The massive Salmonella Saintpaul outbreak from February through April 2009 was featured in a story by WHAS 11 News in Louisville, Kentucky. Drew Falkenstein spoke with Channel 11’s Adam Walser about the outbreak:
Good Lord, where do I start? Well, to begin with, thank you to Mr. Orwig (picture left), Caudill Seed, and Jim Prevor, aka "the Perishable Pundit" (the latter thank you being entirely without my tongue in my cheek–I really do enjoy Jim’s weekly emails) for a wealth of extremely valuable information. What I’m referring to here is an interview that the Pundit had with Lyle Orwig, spokesman for Caudill Seed, who is now embroiled, despite any remonstrances to the contrary, in a public health nightmare–i.e. national Salmonella outbreak–linked to its alfalfa sprout seeds. Read the interview here.
There are lots of things to talk about, legal and otherwise, after reading the interview. Much of it will have to wait for official discovery and trial, but I do want to highlight just a couple of things:
Pundit: FDA says the preliminary epidemiology ties the alfalfa salmonella outbreak to Caudill seeds. What can you tell us?
Orwig: The seeds have been implicated but there is no proof. While the seeds are said to be epidemiologically linked, FDA hasn’t been able to conclusively tie the source of the salmonella in the sprouts back to where it actually occurred. FDA would need an exact fingerprint serotype match, but it has no confirmed test.

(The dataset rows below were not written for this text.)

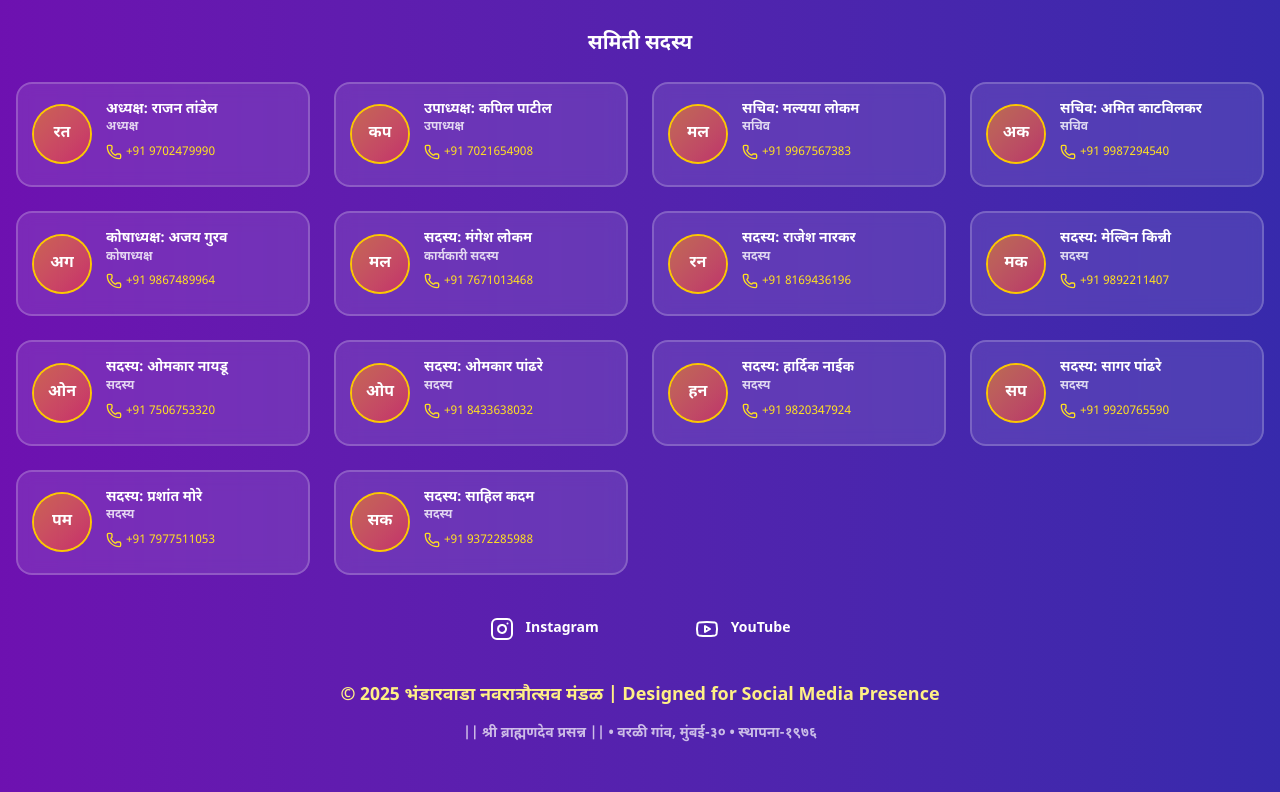
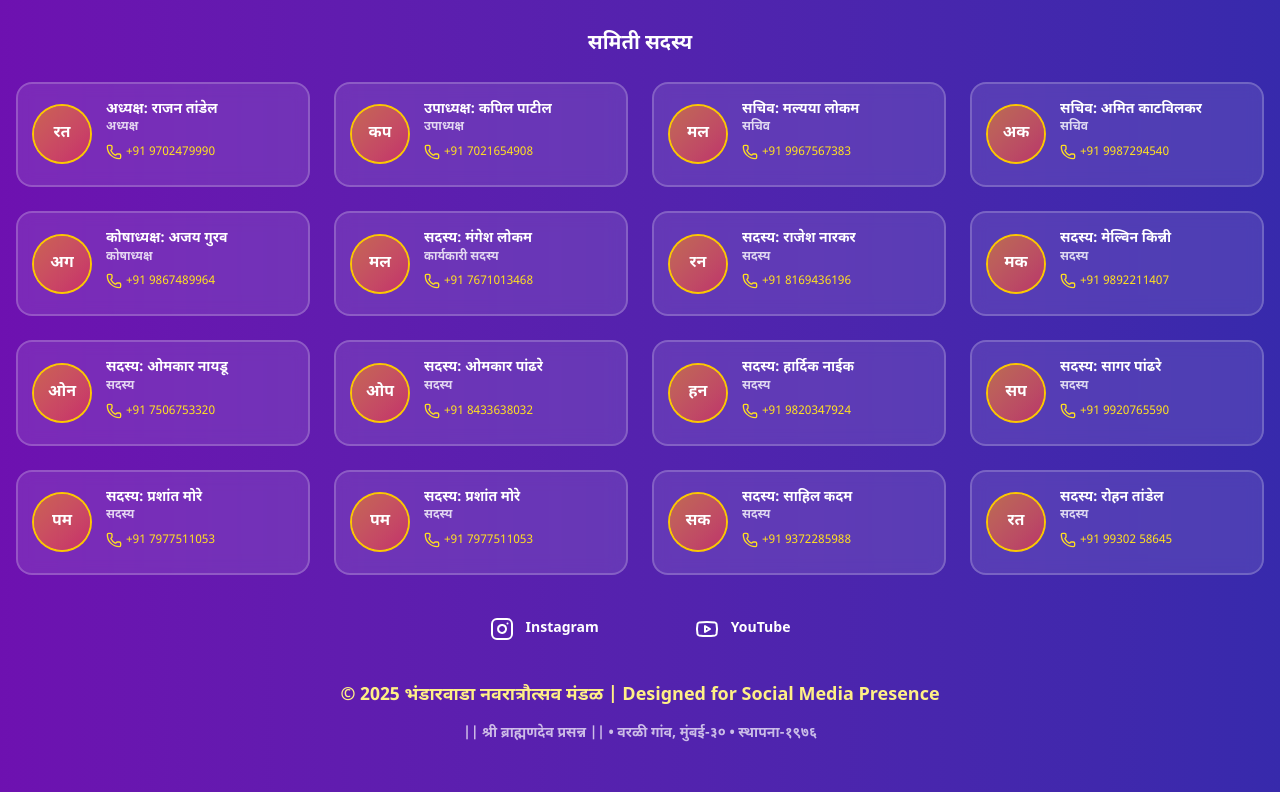
Before and after one commit to AtharvaManjrekar/BhandarwadayachiMauli, a React (Vite) app: page / in a window 1280 px wide. Shown: the part 4674-5466 px from the top of the page. Built offline with nearby package versions, Linux system fonts and the light colour scheme; a web font is replaced by a local one.

Commit message:
Added name of rohan

```diff
--- a/src/components/DonationPage.jsx
+++ b/src/components/DonationPage.jsx
@@ -35,7 +35,10 @@ export default function DonationPage() {
     { name: "सदस्य: हार्दिक नाईक", role: "सदस्य", phone: "+91 9820347924", image: null },
     { name: "सदस्य: सागर पांढरे", role: "सदस्य", phone: "+91 9920765590", image: null },
     { name: "सदस्य: प्रशांत मोरे", role: "सदस्य", phone: "+91 7977511053", image: null },
+    { name: "सदस्य: प्रशांत मोरे", role: "सदस्य", phone: "+91 7977511053", image: null },
     { name: "सदस्य: साहिल कदम", role: "सदस्य", phone: "+91 9372285988", image: null },
+    { name: "सदस्य: रोहन तांडेल", role: "सदस्य", phone: "+91 99302 58645", image: null },
+
   ];
 
   const [isMenuOpen, setIsMenuOpen] = useState(false);
--- a/src/components/GovindaPhotosPage.jsx
+++ b/src/components/GovindaPhotosPage.jsx
@@ -34,7 +34,10 @@ export default function GovindaPhotosPage({ albumCategory = 'navratri', onNaviga
         { name: "सदस्य: हार्दिक नाईक", role: "सदस्य", phone: "+91 9820347924", image: null },
         { name: "सदस्य: सागर पांढरे", role: "सदस्य", phone: "+91 9920765590", image: null },
         { name: "सदस्य: प्रशांत मोरे", role: "सदस्य", phone: "+91 7977511053", image: null },
+        { name: "सदस्य: प्रशांत मोरे", role: "सदस्य", phone: "+91 7977511053", image: null },
         { name: "सदस्य: साहिल कदम", role: "सदस्य", phone: "+91 9372285988", image: null },
+        { name: "सदस्य: रोहन तांडेल", role: "सदस्य", phone: "+91 99302 58645", image: null },
+
       ];
 
     const getInitials = (fullName) => {
--- a/src/components/HomePage.jsx
+++ b/src/components/HomePage.jsx
@@ -50,7 +50,10 @@ export default function HomePage({ onNavigateToDonation, onNavigateToAlbum }) {
     { name: "सदस्य: हार्दिक नाईक", role: "सदस्य", phone: "+91 9820347924", image: null },
     { name: "सदस्य: सागर पांढरे", role: "सदस्य", phone: "+91 9920765590", image: null },
     { name: "सदस्य: प्रशांत मोरे", role: "सदस्य", phone: "+91 7977511053", image: null },
+    { name: "सदस्य: प्रशांत मोरे", role: "सदस्य", phone: "+91 7977511053", image: null },
     { name: "सदस्य: साहिल कदम", role: "सदस्य", phone: "+91 9372285988", image: null },
+    { name: "सदस्य: रोहन तांडेल", role: "सदस्य", phone: "+91 99302 58645", image: null },
+
   ];
 
   const getInitials = (fullName) => {
--- a/src/components/OtherFestivalsAlbumPage.jsx
+++ b/src/components/OtherFestivalsAlbumPage.jsx
@@ -34,7 +34,10 @@ export default function OtherFestivalsAlbumPage({ albumCategory = 'navratri', on
     { name: "सदस्य: हार्दिक नाईक", role: "सदस्य", phone: "+91 9820347924", image: null },
     { name: "सदस्य: सागर पांढरे", role: "सदस्य", phone: "+91 9920765590", image: null },
     { name: "सदस्य: प्रशांत मोरे", role: "सदस्य", phone: "+91 7977511053", image: null },
+    { name: "सदस्य: प्रशांत मोरे", role: "सदस्य", phone: "+91 7977511053", image: null },
     { name: "सदस्य: साहिल कदम", role: "सदस्य", phone: "+91 9372285988", image: null },
+    { name: "सदस्य: रोहन तांडेल", role: "सदस्य", phone: "+91 99302 58645", image: null },
+
   ];
   const navigate = useNavigate();
 
--- a/src/components/PhotoAlbumPage.jsx
+++ b/src/components/PhotoAlbumPage.jsx
@@ -34,7 +34,10 @@ export default function PhotoAlbumPage({ albumCategory = 'navratri', onNavigateT
     { name: "सदस्य: हार्दिक नाईक", role: "सदस्य", phone: "+91 9820347924", image: null },
     { name: "सदस्य: सागर पांढरे", role: "सदस्य", phone: "+91 9920765590", image: null },
     { name: "सदस्य: प्रशांत मोरे", role: "सदस्य", phone: "+91 7977511053", image: null },
+    { name: "सदस्य: प्रशांत मोरे", role: "सदस्य", phone: "+91 7977511053", image: null },
     { name: "सदस्य: साहिल कदम", role: "सदस्य", phone: "+91 9372285988", image: null },
+    { name: "सदस्य: रोहन तांडेल", role: "सदस्य", phone: "+91 99302 58645", image: null },
+
   ];
 
 
```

From the seed company perspective, we encourage all sprouters to follow FDA food safety guidance. Back in ’99, they did all that work to establish best practices. If the seeds are treated with recommended soaking chemical and the sprouters do that and test and hold, we wouldn’t be talking about this problem now. Not everyone tests and holds.
The voice of reason (that’s debatable): I don’t mean to tell anybody how to do their job. That is for bosses, and I’m not there yet. Mr. Orwig is a public relations guy who works for a prominent PR firm called Charleston Orwig. Here is my one bit of advice for Mr. Orwig: you do not do your business or, more importantly, your client’s business any good by trying to obscure the issue. I don’t know, maybe it’s a legitimate PR tactic to deny and then hedge, but the reality is that Caudill has been linked to a massive salmonella outbreak. How do I know? What do 228 people across the country who are sick with Salmonella Saintpaul have in common? You guessed it. I don’t need a genetically matched sample from the grounds or product at Caudill Seed to convince a jury of that.
Are food safety measures conducted at the seed level? Does the seed company hold some responsibility here? On your website, it says all of the alfalfa sprouting seed provided by Caudill has been tested for germination, purity and absence of salmonella and E coli. How does that work?
We sell a raw agricultural product. What that means is that the alfalfa seed is either put into the ground to grow, or the sprouter will use it to produce edible product. It can be the same seed. Part of the seed industry law, in and of itself, is that when we sell, there’s a seed tag that shows what the germination is of that bag of seed, as well as the purity and process it has gone through. This is part of the federal law we follow that has to go on every bag we send out. When we buy seed, it’s sorted, tested and bagged and when it’s bagged and the tag goes on it, we’ve followed our legal duty. Then it’s the sprouter’s responsibility.
The voice of reason (highly debatable): Mr. Orwig gives yet another example of the attitude that, in my view, is responsible for many, many of the foodborne illnesses that occur in this country every year. Essentially what he’s saying is, "our responsibility for food safety begins when the seeds come through our doors, and our responsibility ends when the seeds leave." Is bullshit too strong a word here? I don’t care about FDA guidance, if any, on this issue. Caudill, you and every other food manufacturer in the country has a continuing obligation to protect the people you profit from–i.e. consumers–before you receive your product and after you sell it. This means, at a minimum, knowing the companies you do business with, and knowing all intended uses. It also means TAKING ADEQUATE STEPS TO PROTECT THE CONSUMERS WHEN YOU KNOW, OR HAVE REASON TO KNOW, THAT A PROBLEM EXISTS. See my post yesterday about recalls and market withdrawals. I guess the good thing in this kind of attitude is that it will keep us in business. I don’t know how this helps consumers of your products though.Continue Reading Interview with Lyle Orwig, Spokesman for Caudill Seed
Steve Meyerowitz is, apparently, the Sproutman. Although I disagree with his analysis of the numbers–i.e. Sprouts have caused a hell of a lot more foodborne illnesses than 2,000 in the last 40 years–it’s good to see an industry man who recognizes the risks associated with his product, and who cares enough about consumer health…
California, Nevada, Oregon, and Washington health officials are warning that alfalfa sprouts sold by Salad Cosmo USA Corp., a California company, may be contaminated with Salmonella. Routine testing revealed Salmonella contamination in alfalfa sprout seeds at Salad Cosmo, and the company instituted a voluntary recall of the products. An article in the San Jose…